So, if you’re an Audi / BMW / Mercedes / VW / Lexus driver, and you come across a navy blue Ford Focus on the road, like the one above, please bear this in mind. I’m only concerned for your welfare.

Books vs. eBooks

I love books.

To those of you that know me, this would come as no surprise. To those of you that have ever borrowed a book from me, this would come as even less of a surprise. (Don’t bend the spine, idiots!)

There is something special about a well designed object that, looked after properly, can be used again and again, and be handed on to future generations, as so many of my collection have been.

Why then, did I ask for, and receive, a Kindle for Christmas?

1) Space – Books take up room. We have 4 large bookcases and 3 small bookcases in the house. Of these, 1 of each are taken up with DVDs, CDs and Wii games. The rest are filled with books, and, sadly, the overwhelming majority are mine. (2 of the large and 1 of the small are entirely my books, the rest are a mix).

It’s got to the point on two of the large bookcases where books are double ranked; stacked in front of other books. If I were to receive or purchase a new book, I’d really struggle to find room for it, once I’d read it, and I’m sure Becky will thank me for not cluttering up her dining room with more stuff.

2) Availability – Once upon a time, I worked in the centre of Manchester. I’d think nothing of popping to one of the big bookshops or local independant bookshop in town at lunchtime (or even the further away WHSmiths if I was desperate) and buy a book, especially if I knew there was something new out by one of my favourite authors.

Now, I work in an industrial estate in Wythenshawe. My nearest WHSmiths is in the hospital, and is more suited to gossip magazines than literature.

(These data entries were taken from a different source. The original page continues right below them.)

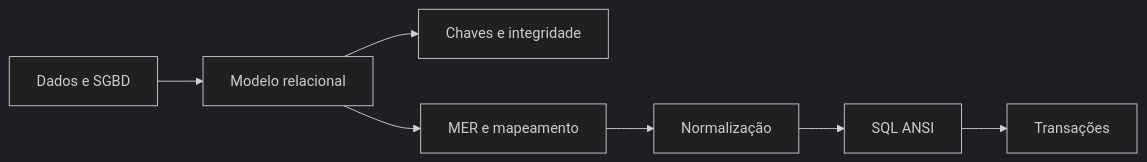
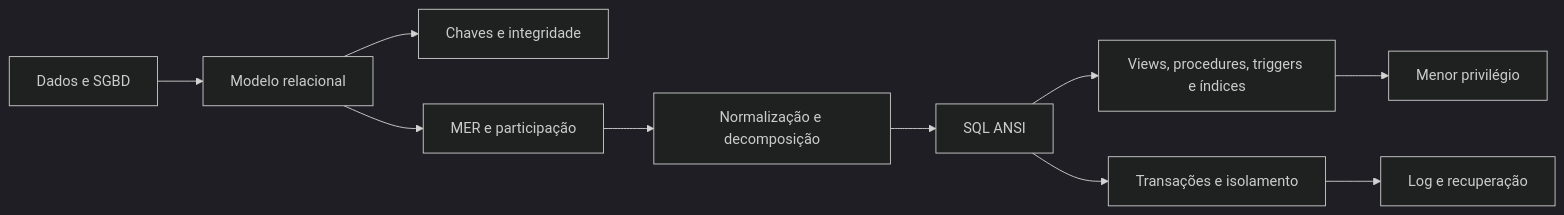
One commit to Hedward1/Concursos changed the third of 5 diagrams in Analista de sistemas/semana_01/semana_01_estudo.md. Above: the diagram before and after it, drawn with Mermaid (dark theme). The commit also changed other lines of this file and 5 other files, not shown here.

````diff
--- a/Analista de sistemas/semana_01/semana_01_estudo.md
+++ b/Analista de sistemas/semana_01/semana_01_estudo.md
@@ -1907,9 +2019,12 @@
 ```mermaid
 flowchart LR
   DADOS[Dados e SGBD] --> REL[Modelo relacional]
   REL --> CH[Chaves e integridade]
-  REL --> MER[MER e mapeamento]
-  MER --> NORM[Normalização]
+  REL --> MER[MER e participação]
+  MER --> NORM[Normalização e decomposição]
   NORM --> SQL[SQL ANSI]
-  SQL --> TX[Transações]
+  SQL --> OBJ[Views, procedures, triggers e índices]
+  SQL --> TX[Transações e isolamento]
+  TX --> LOG[Log e recuperação]
+  OBJ --> SEG[Menor privilégio]
 ```
````
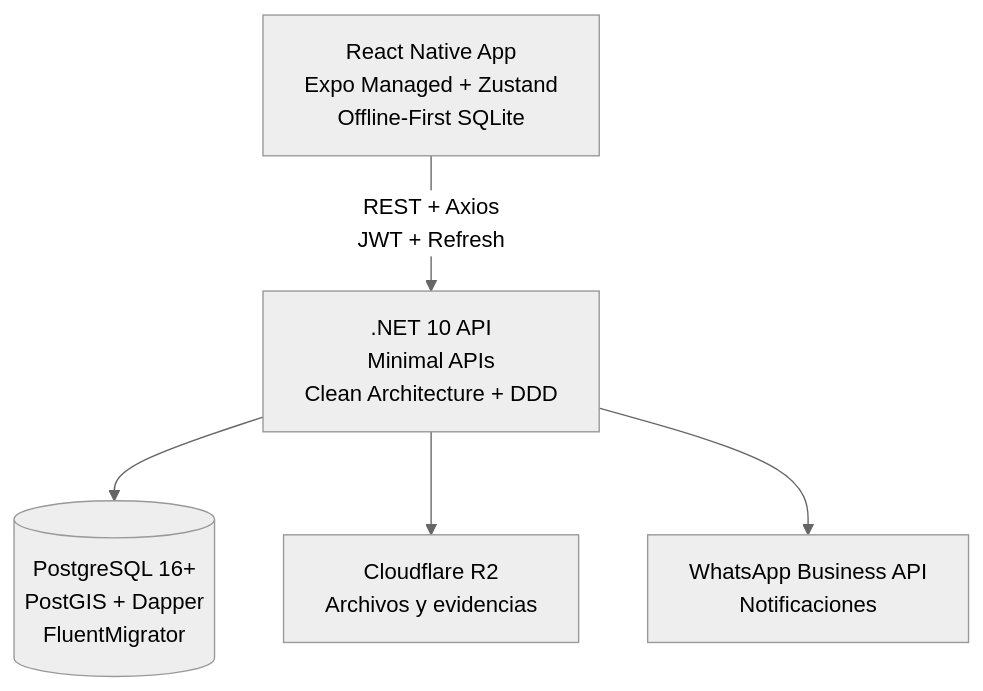
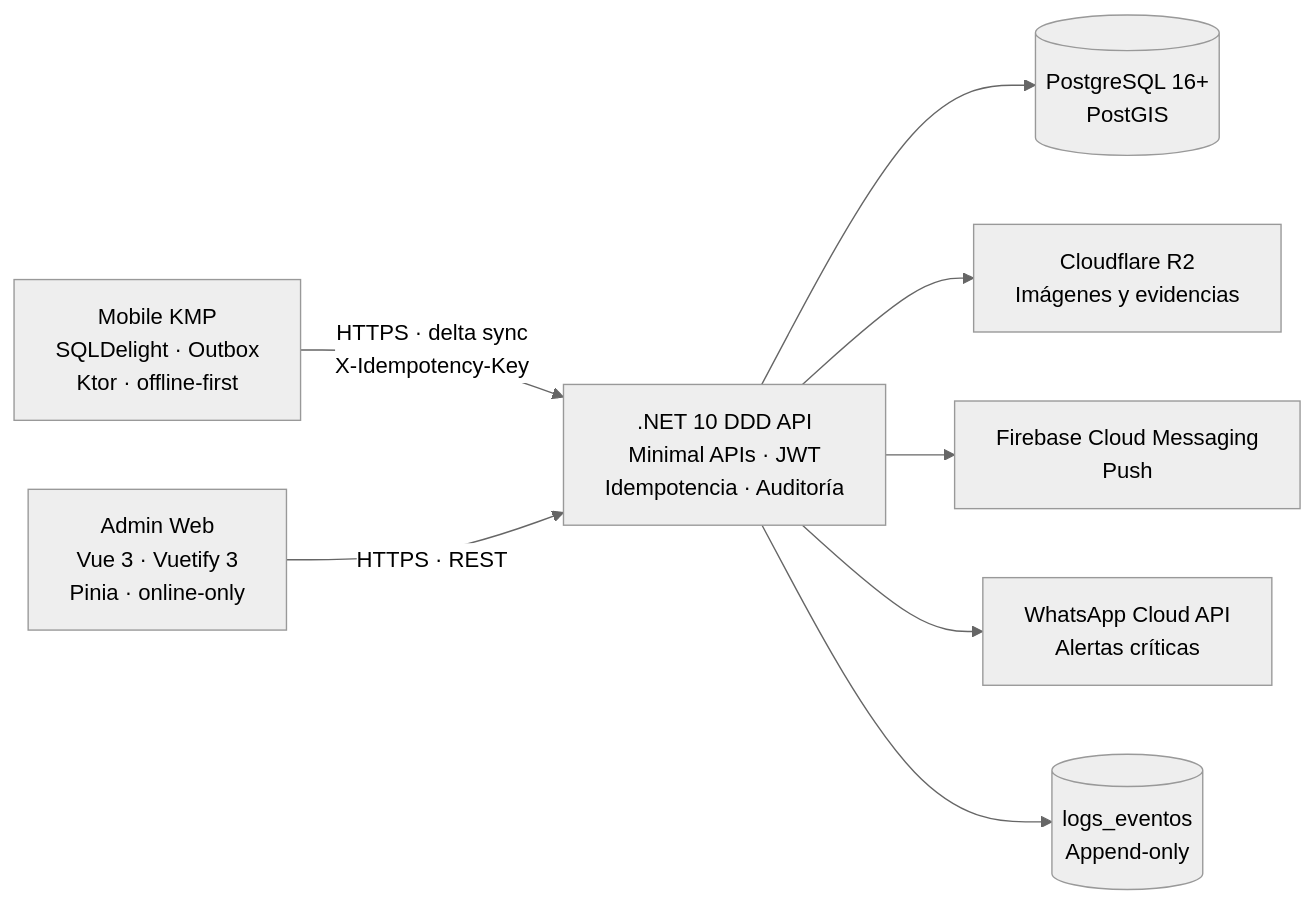
Before and after one commit to hyms/urbaPF: the diagram in README.md, drawn with Mermaid (neutral theme). The commit also changed other lines of this file and 38 other files, not shown here.

First line of the commit message:
docs(docs): refactor module documentation and update architecture specs

````diff
--- a/README.md
+++ b/README.md
@@ -10,7 +14,19 @@
 ```mermaid
-graph TD
-    A[React Native App<br/>Expo Managed + Zustand<br/>Offline-First SQLite] -->|REST + Axios<br/>JWT + Refresh| B[.NET 10 API<br/>Minimal APIs<br/>Clean Architecture + DDD]
-    B --> C[(PostgreSQL 16+<br/>PostGIS + Dapper<br/>FluentMigrator)]
-    B --> D[Cloudflare R2<br/>Archivos y evidencias]
-    B --> E[WhatsApp Business API<br/>Notificaciones]
+flowchart LR
+    M["Mobile KMP<br/>SQLDelight · Outbox<br/>Ktor · offline-first"]
+    A["Admin Web<br/>Vue 3 · Vuetify 3<br/>Pinia · online-only"]
+    API[".NET 10 DDD API<br/>Minimal APIs · JWT<br/>Idempotencia · Auditoría"]
+    DB[("PostgreSQL 16+<br/>PostGIS")]
+    R2["Cloudflare R2<br/>Imágenes y evidencias"]
+    FCM["Firebase Cloud Messaging<br/>Push"]
+    WA["WhatsApp Cloud API<br/>Alertas críticas"]
+    EV[("logs_eventos<br/>Append-only")]
+
+    M -->|"HTTPS · delta sync<br/>X-Idempotency-Key"| API
+    A -->|"HTTPS · REST"| API
+    API --> DB
+    API --> R2
+    API --> FCM
+    API --> WA
+    API --> EV
 ```
````
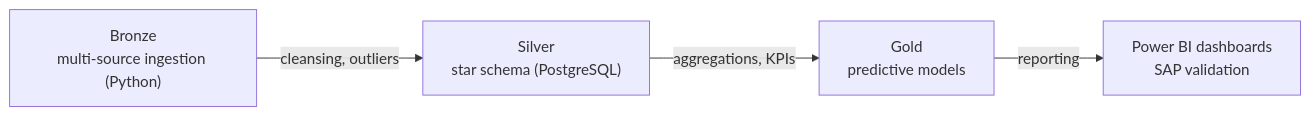
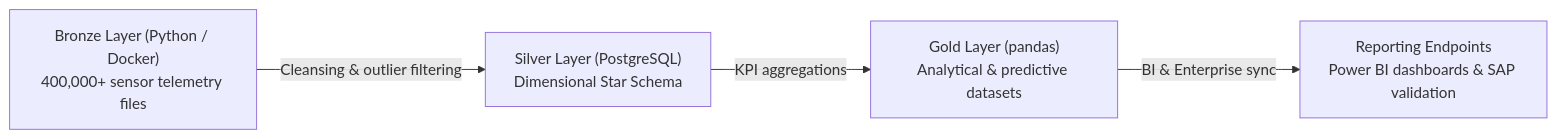
Before and after one commit to Rorro101004/Rorro101004: the second of 3 diagrams in README.md, drawn with Mermaid. The commit also changed other lines of this file and 1 other file, not shown here.

````diff
--- a/README.md
+++ b/README.md
@@ -80,6 +80,6 @@
 ```mermaid
 flowchart LR
-    A["Bronze<br/>multi-source ingestion (Python)"] -->|cleansing, outliers| B["Silver<br/>star schema (PostgreSQL)"]
-    B -->|aggregations, KPIs| C["Gold<br/>predictive models"]
-    C -->|reporting| D["Power BI dashboards<br/>SAP validation"]
+    A["Bronze Layer (Python / Docker)<br/>400,000+ sensor telemetry files"] -->|Cleansing & outlier filtering| B["Silver Layer (PostgreSQL)<br/>Dimensional Star Schema"]
+    B -->|KPI aggregations| C["Gold Layer (pandas)<br/>Analytical & predictive datasets"]
+    C -->|BI & Enterprise sync| D["Reporting Endpoints<br/>Power BI dashboards & SAP validation"]
 ```
````
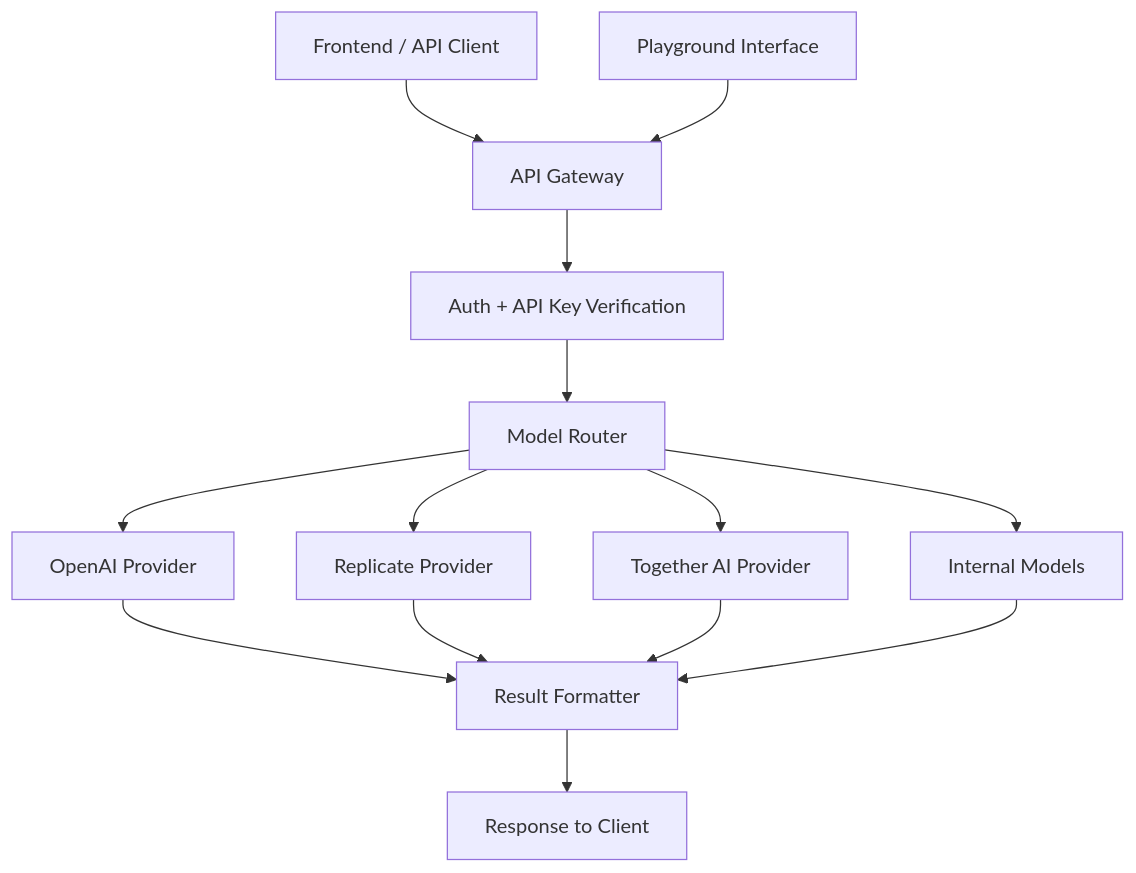
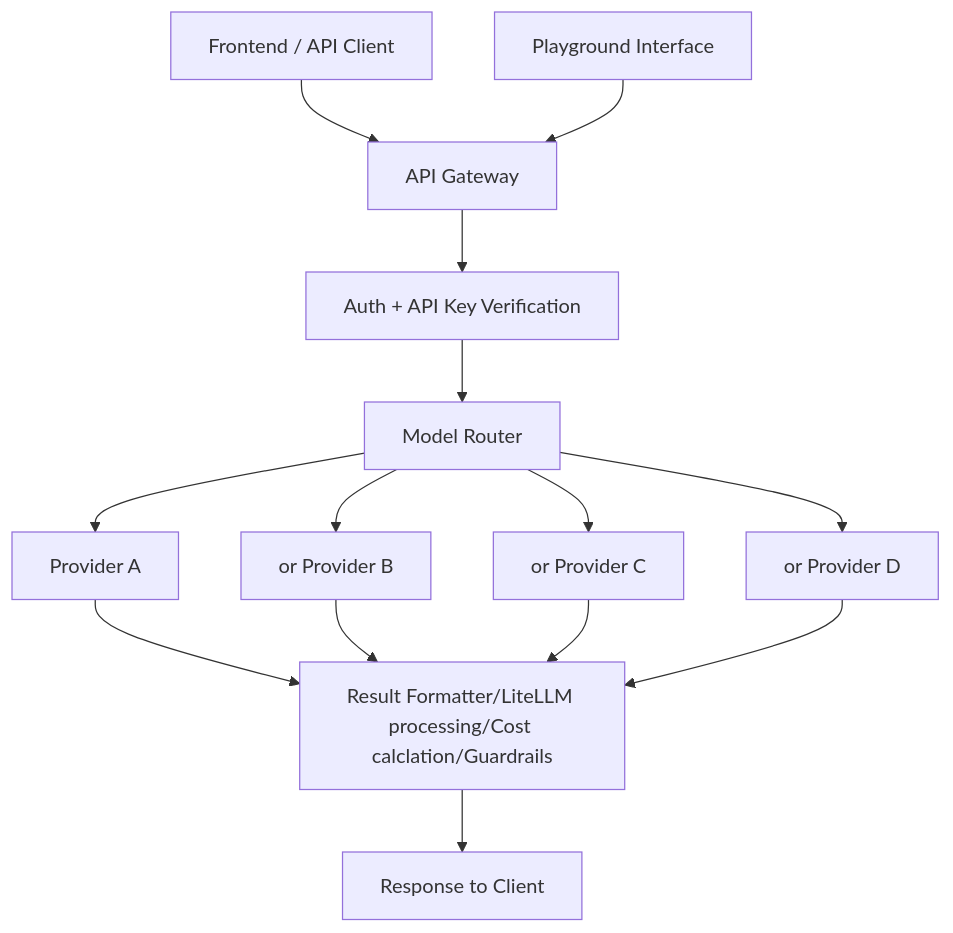
Before and after one commit to shivam-allcognix/docs: the diagram in essentials/Overview.mdx, drawn with Mermaid.

Commit message:
Documentation edits made through Mintlify web editor

````diff
--- a/essentials/Overview.mdx
+++ b/essentials/Overview.mdx
@@ -148,19 +148,19 @@
 ```mermaid  theme={null}
 graph TB
     A[Frontend / API Client] --> B[API Gateway]
     B --> C[Auth + API Key Verification]
     C --> D[Model Router]
-    D --> E[OpenAI Provider]
-    D --> F[Replicate Provider]
-    D --> G[Together AI Provider]
-    D --> H[Internal Models]
+    D --> E[Provider A]
+    D --> F[or Provider B]
+    D --> G[or Provider C]
+    D --> H[or Provider D]
 
-    E --> I[Result Formatter]
+    E --> I[Result Formatter/LiteLLM processing/Cost calclation/Guardrails]
     F --> I
     G --> I
     H --> I
 
     I --> J[Response to Client]
 
     K[Playground Interface] --> B
 ```
````
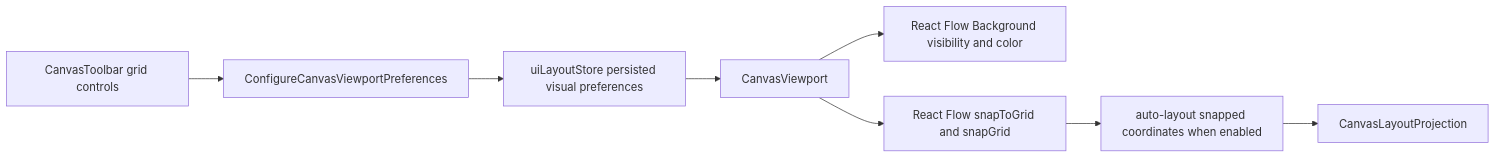
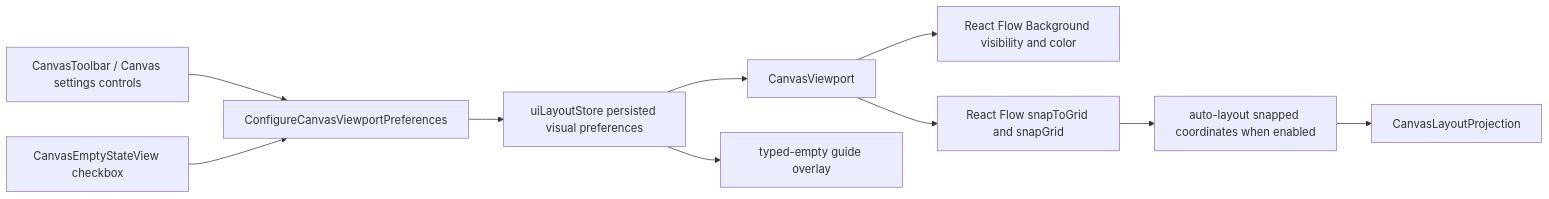
The second of 4 diagrams in docs/architecture/components/web/graph/canvas-layout-persistence-component.md (dunay2/dvt), drawn with Mermaid before and after one commit. The commit also changed other lines of this file and 56 other files, not shown here.

Commit message:
feat(web): Add canvas guide preference and front inventory

````diff
--- a/docs/architecture/components/web/graph/canvas-layout-persistence-component.md
+++ b/docs/architecture/components/web/graph/canvas-layout-persistence-component.md
@@ -141,10 +144,12 @@
 ```mermaid
 flowchart LR
-  Toolbar["CanvasToolbar grid controls"] --> Command["ConfigureCanvasViewportPreferences"]
+  Toolbar["CanvasToolbar / Canvas settings controls"] --> Command["ConfigureCanvasViewportPreferences"]
+  Guide["CanvasEmptyStateView checkbox"] --> Command
   Command --> Store["uiLayoutStore persisted visual preferences"]
   Store --> Viewport["CanvasViewport"]
+  Store --> EmptyGuide["typed-empty guide overlay"]
   Viewport --> Background["React Flow Background visibility and color"]
   Viewport --> Snap["React Flow snapToGrid and snapGrid"]
   Snap --> Layout["auto-layout snapped coordinates when enabled"]
   Layout --> Projection["CanvasLayoutProjection"]
 ```
````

Yes, I can order online through Amazon or Waterstone’s*, but then I’d have a wait before I’d get to read my book, meaning I might have to read yesterday’s Daily Mail at lunchtime, or as they call it, today’s Metro.

3) Convenience – On my Kindle, within 24 hours of first turning it on, I had the complete works of Charles Dickens, the complete Sherlock Holmes, 2 Bibles (NIV & ESV for those wondering), and various free classics. I already own the complete Sherlock Holmes, in a paperback book that is the size of a breezeblock, and somewhat cumbersome. My Kindle fits in my work bag, leaving room for my lunch…

4) Samples – How do you know if you’re going to like a book? Read a sample! That’s all very well and good, if you’ve got time to sit in a bookshop, but I don’t. Two or three clicks on the Kindle, et voila! Like the sample? I can buy the book there and then, and have it in my sweaty palms before you could say “Happy World Book Day”. It beats the effort involved in going into Manchester on a Saturday

So there you have it. I love books. I also love my Kindle (and my wife, who bought it for me). I have books that I’ve been after for years, but haven’t got around to buying before. I have samples of books that have intrigued me, but I’ve not had the chance to look at in a shop.

I’ll still buy physical copies of books, providing they’re by Terry Pratchett, Henning Mankel or Stephen Lawhead, and I don’t fancy reading graphic novels or sheet music on a small screen, but, for the time being at least, you can consider me a Kindle convert.

Where do you stand on this?

*I’m keeping the apostrophe in, even if they aren’t.